Detroit’s rapid-fire demolition campaign under Mayor Mike Duggan was rife with questionable bidding practices and lacked major internal controls, according to state and federal reviews of that program.
That revelation emerged Monday, as the city announced the U.S. Treasury had released another $42 million in federal funds for the program.
But that funding had been suspended for two months, as the treasury department reviewed a Michigan State Housing Development Authority investigation.
Duggan declared himself “surprised and disappointed” with those findings, which he refused to detail on Monday.
“I was very disappointed by the some of the things that I learned. We just need to fix them, and we are fixing them,” Duggan said.
The demolitions will go forward with the next round of funding from the Treasury’s Hardest Hit Fit, Duggan said. But it’s contingent on a complete overhaul of how the program does business.
Two MSHDA employees will now be onsite to monitor the Detroit Land Bank and Detroit Building Authority, the agencies responsible for demolitions. Among other things, they’re charged with making sure that “all contracts are appropriately bid.”
Other requirements include:
- Demolition bid packages will be restricted in size to no more than 50 houses.
- Contractors required to disclose the names of all subcontractors.
- Contractors required to limit markup work performed by subcontractors by no more than 10% and must attest to their compliance.
The corrective measures suggest that the problems centered around less-than-competitive bidding and pricing processes for demolition contractors, as well as inflated billing and questionable expenses.
Federal agencies and Detroit’s Auditor General were already investigating the city’s demolition program under Duggan. Average demolition costs have spiked, and the city appeared to work with and favor certain firms early in the bid process.

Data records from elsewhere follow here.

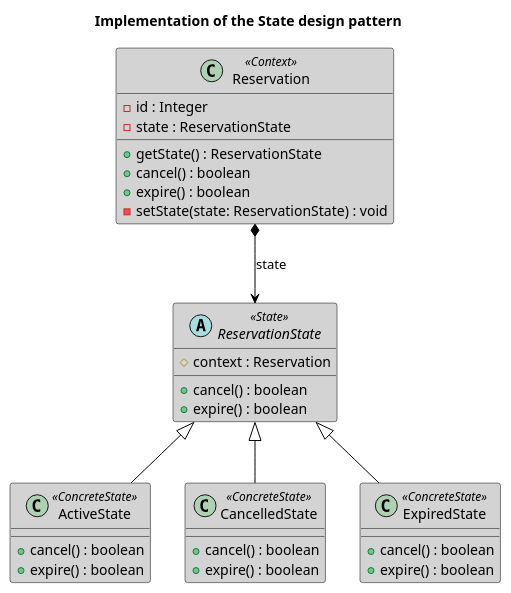
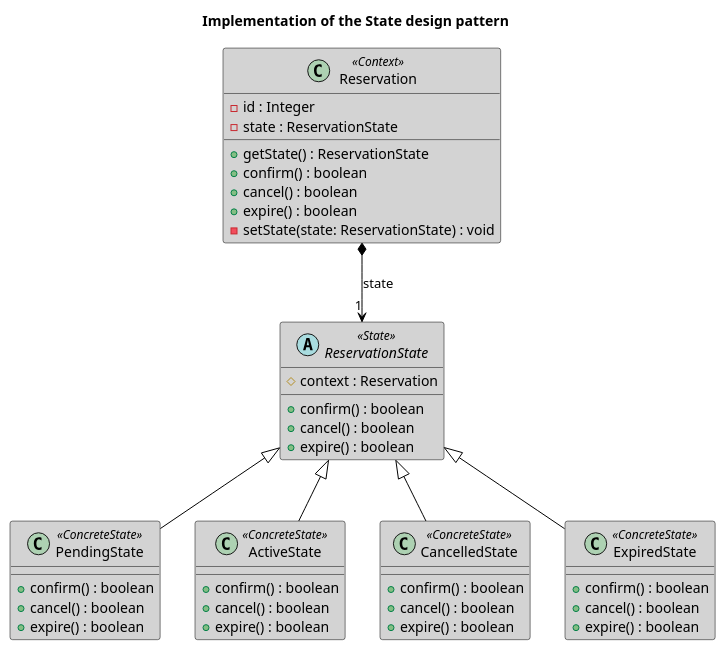
One commit to AidenCze/SWI-Project changed the diagram in docs/diagramy/class-state.puml. Above: the diagram before and after it, drawn with PlantUML. The commit also changed 2 other files, not shown here.

Commit message:
Enhance reservation state management by adding confirm methods and refining state descriptions

```diff
--- a/docs/diagramy/class-state.puml
+++ b/docs/diagramy/class-state.puml
@@ -1,51 +1,60 @@
 @startuml
 title Implementation of the State design pattern
 
 skinparam class {
     BackgroundColor LightGray
     ArrowColor Black
     BorderColor Black
 }
 
 class "Reservation" as Res <<Context>>  {
     - id : Integer
     - state : ReservationState
     + getState() : ReservationState
+    + confirm() : boolean
     + cancel() : boolean
     + expire() : boolean
     - setState(state: ReservationState) : void
 }
 
 
 
 abstract class "ReservationState" as State <<State>> {
     # context : Reservation
+    + confirm() : boolean
+    + cancel() : boolean
+    + expire() : boolean
+}
+
+class "PendingState" as StatePending <<ConcreteState>> {
+    + confirm() : boolean
     + cancel() : boolean
     + expire() : boolean
 }
 
 class "ActiveState" as StateActive <<ConcreteState>> {
+    + confirm() : boolean
     + cancel() : boolean
     + expire() : boolean
 }
 
 class "CancelledState" as StateCancelled <<ConcreteState>> {
+    + confirm() : boolean
     + cancel() : boolean
     + expire() : boolean
 }
 
 class "ExpiredState" as StateExpired <<ConcreteState>> {
+    + confirm() : boolean
     + cancel() : boolean
     + expire() : boolean
 }
 
 
-
-
-
 ' Strukturální vztahy vzoru State
-Res *--> State : state
+Res *--> "1" State : state
+State <|-- StatePending
 State <|-- StateActive
 State <|-- StateCancelled
 State <|-- StateExpired
 @enduml
```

The Building Authority’s Deputy Director, Jim Wright, resigned abruptly in August.
Duggan wouldn’t say whether Wright or anyone else had been dismissed as a result of the investigations. He also declined to comment on whether any of the report’s finding amounted to criminal wrongdoing.
“I’ve seen no evidence of criminal activity, but that is a question that would be most appropriately directed to other people,” Duggan said.
MSHDA was similarly tight-lipped about the exact nature of their findings, though it’s required to provide the U.S. Treasury Department with “periodic updates” about its “ongoing investigation and forensic audit” of Detroit’s program.
“The state’s initial review raised questions about certain prior transactions and indicated that certain controls needed to be strengthened in connection with the HHF blight elimination program,” MSHDA Executive Director Kevin Elsenheimer said in a statement.
The statement goes on to say the program will continue with “new controls and remedial measures,” and that “Mayor Duggan and the Detroit Land Bank staff cooperated fully throughout the process.”
Michigan has received $381 million in HHF money for blight elimination programs, by far the most of any state. Detroit was awarded $260 million of that, and has already spent nearly half of that demolishing more than 10,000 properties.
Duggan had championed the program’s speed and success at removing blight, but acknowledged Monday that it may have moved a little too fast.
“I’d say the speed with which we went outstripped the controls that we had in place,” he said.